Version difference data
• • • • • • •

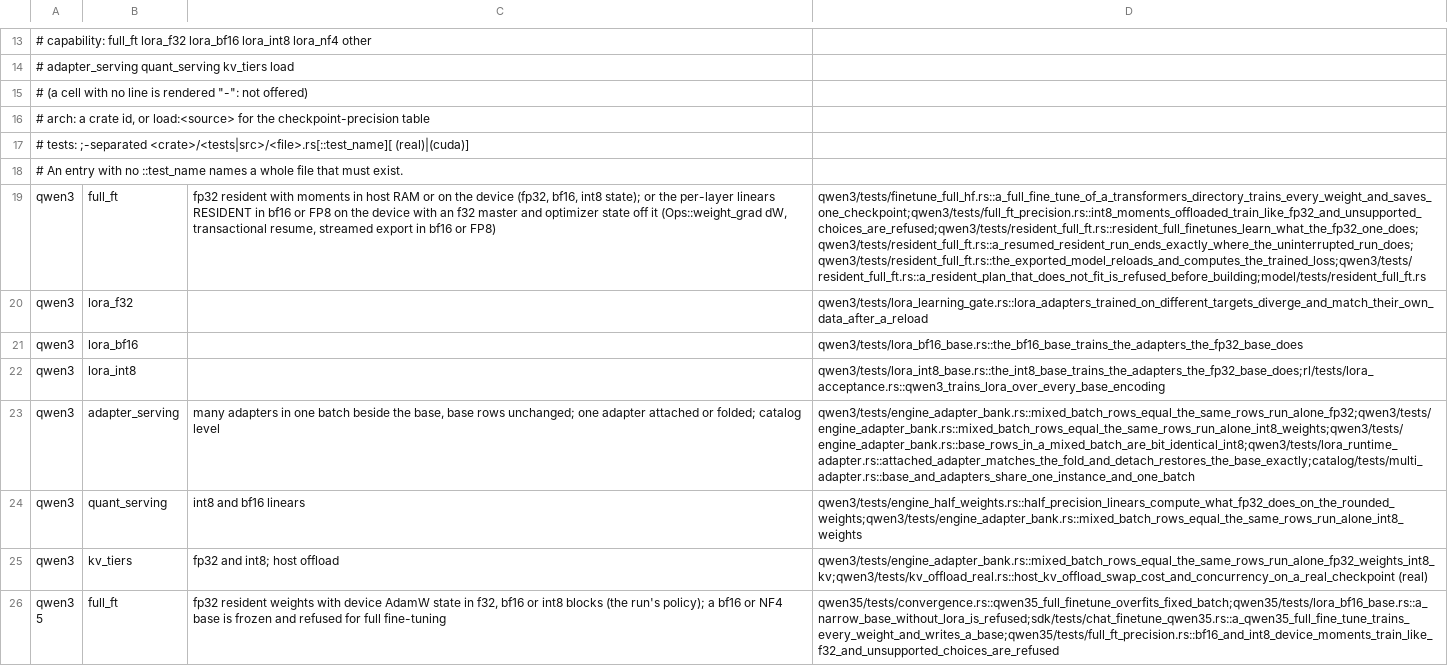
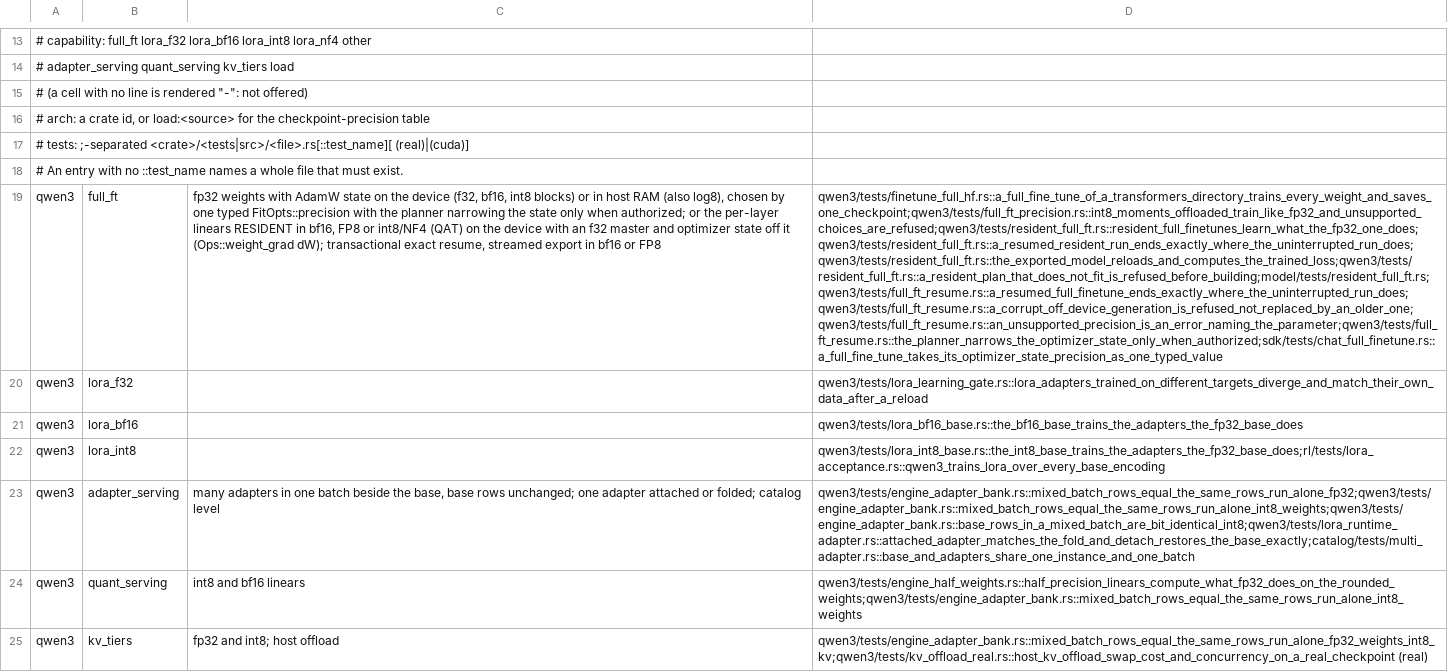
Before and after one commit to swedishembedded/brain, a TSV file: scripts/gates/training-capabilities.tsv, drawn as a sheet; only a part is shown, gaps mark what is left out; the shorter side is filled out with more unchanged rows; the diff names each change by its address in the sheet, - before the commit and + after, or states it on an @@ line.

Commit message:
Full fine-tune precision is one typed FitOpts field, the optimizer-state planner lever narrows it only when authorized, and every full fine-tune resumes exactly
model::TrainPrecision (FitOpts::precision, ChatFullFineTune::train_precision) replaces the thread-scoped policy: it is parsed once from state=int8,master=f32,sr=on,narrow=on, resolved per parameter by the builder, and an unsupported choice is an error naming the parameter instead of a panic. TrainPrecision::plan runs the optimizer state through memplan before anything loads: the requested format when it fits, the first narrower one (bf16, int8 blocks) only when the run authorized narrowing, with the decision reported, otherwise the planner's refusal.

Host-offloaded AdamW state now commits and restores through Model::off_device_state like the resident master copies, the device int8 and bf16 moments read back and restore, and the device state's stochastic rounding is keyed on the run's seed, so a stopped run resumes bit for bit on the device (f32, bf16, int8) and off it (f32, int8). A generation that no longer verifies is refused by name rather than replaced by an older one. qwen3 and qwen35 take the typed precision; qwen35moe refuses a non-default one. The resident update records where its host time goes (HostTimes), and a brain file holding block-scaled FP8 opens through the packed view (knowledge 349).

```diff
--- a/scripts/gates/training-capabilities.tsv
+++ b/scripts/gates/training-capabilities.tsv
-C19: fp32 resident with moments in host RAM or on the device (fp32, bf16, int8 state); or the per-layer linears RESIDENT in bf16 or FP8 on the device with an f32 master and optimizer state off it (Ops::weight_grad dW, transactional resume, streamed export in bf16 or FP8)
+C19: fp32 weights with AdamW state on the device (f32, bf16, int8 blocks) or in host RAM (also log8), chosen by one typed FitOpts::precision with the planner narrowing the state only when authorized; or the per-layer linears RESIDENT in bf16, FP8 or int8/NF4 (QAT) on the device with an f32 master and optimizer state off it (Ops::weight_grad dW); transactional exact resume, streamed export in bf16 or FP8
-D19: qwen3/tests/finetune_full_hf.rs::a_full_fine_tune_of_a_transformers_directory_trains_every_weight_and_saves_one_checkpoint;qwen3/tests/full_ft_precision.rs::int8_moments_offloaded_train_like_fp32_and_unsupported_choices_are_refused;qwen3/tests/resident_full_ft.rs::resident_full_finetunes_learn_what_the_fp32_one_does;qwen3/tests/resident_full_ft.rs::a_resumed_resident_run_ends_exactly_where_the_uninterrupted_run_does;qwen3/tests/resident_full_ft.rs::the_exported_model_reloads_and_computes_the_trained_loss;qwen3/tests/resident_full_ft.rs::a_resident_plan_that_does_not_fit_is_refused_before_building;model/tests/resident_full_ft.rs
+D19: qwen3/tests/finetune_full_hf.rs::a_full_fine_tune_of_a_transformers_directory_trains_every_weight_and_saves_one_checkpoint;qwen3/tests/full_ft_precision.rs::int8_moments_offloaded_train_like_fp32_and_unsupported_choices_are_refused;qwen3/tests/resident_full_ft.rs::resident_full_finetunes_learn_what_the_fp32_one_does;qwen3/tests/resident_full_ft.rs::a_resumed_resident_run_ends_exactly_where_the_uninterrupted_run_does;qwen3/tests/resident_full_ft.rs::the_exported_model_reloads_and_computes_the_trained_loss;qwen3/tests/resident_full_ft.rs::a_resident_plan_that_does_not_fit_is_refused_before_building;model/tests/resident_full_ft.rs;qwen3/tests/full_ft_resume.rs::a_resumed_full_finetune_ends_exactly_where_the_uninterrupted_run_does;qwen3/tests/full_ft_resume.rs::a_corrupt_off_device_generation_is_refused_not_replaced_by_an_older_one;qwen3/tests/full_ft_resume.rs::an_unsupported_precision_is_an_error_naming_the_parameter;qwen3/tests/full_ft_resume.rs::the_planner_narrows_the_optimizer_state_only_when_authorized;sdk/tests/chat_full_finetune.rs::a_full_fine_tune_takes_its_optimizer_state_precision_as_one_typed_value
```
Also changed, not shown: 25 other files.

• • • • • • •

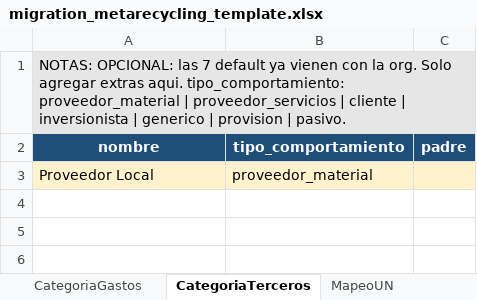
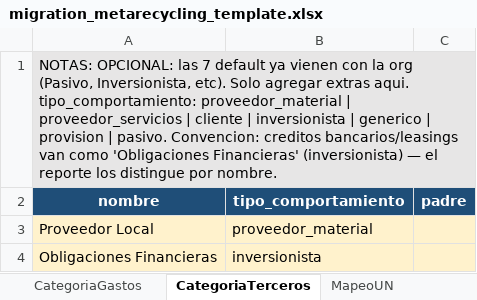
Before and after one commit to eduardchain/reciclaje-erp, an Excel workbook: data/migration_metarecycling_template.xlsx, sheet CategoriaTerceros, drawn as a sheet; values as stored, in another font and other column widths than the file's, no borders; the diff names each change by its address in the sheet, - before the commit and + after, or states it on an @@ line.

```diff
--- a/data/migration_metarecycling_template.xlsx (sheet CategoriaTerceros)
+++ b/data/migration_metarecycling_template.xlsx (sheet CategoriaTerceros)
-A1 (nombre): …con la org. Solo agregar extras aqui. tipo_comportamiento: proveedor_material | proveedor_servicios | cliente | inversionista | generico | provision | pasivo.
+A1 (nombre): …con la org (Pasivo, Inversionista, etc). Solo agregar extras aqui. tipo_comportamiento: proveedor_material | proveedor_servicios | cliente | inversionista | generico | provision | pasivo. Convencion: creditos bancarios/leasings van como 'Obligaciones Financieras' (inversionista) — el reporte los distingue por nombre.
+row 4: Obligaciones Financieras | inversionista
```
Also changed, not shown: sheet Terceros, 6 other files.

• • • • • • •

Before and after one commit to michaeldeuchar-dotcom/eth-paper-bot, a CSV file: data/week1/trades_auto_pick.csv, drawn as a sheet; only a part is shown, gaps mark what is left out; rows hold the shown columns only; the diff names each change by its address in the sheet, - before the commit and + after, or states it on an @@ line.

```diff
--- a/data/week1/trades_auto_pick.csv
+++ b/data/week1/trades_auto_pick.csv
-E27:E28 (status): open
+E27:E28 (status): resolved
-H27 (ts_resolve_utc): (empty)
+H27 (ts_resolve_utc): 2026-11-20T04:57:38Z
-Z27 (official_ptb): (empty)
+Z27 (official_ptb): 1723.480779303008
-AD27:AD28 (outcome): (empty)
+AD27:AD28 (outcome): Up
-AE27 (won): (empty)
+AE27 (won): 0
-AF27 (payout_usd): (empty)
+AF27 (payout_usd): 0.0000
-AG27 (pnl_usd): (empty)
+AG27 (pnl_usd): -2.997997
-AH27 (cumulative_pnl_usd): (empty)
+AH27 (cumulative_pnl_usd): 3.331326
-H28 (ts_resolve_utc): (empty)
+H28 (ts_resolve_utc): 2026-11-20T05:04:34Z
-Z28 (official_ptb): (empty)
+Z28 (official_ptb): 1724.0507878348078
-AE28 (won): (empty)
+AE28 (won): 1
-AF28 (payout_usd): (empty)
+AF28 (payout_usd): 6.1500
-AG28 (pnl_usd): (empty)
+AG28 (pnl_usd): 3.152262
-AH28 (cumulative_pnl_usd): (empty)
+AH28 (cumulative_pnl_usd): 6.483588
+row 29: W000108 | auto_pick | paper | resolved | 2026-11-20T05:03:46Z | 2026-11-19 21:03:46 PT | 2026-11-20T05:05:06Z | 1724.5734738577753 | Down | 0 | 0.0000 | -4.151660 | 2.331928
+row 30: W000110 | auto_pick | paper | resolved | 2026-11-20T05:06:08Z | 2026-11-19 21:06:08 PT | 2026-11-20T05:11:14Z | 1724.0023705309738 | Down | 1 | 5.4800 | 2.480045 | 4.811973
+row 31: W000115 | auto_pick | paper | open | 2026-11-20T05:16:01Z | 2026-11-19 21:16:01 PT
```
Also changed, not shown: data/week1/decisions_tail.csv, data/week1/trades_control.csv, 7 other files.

• • • • • • •

== WORK ITEM ==
Where a line of the records has the string "outcome", return that line.

== EXERCISE SOLUTION ==
-AD27:AD28 (outcome): (empty)
+AD27:AD28 (outcome): Up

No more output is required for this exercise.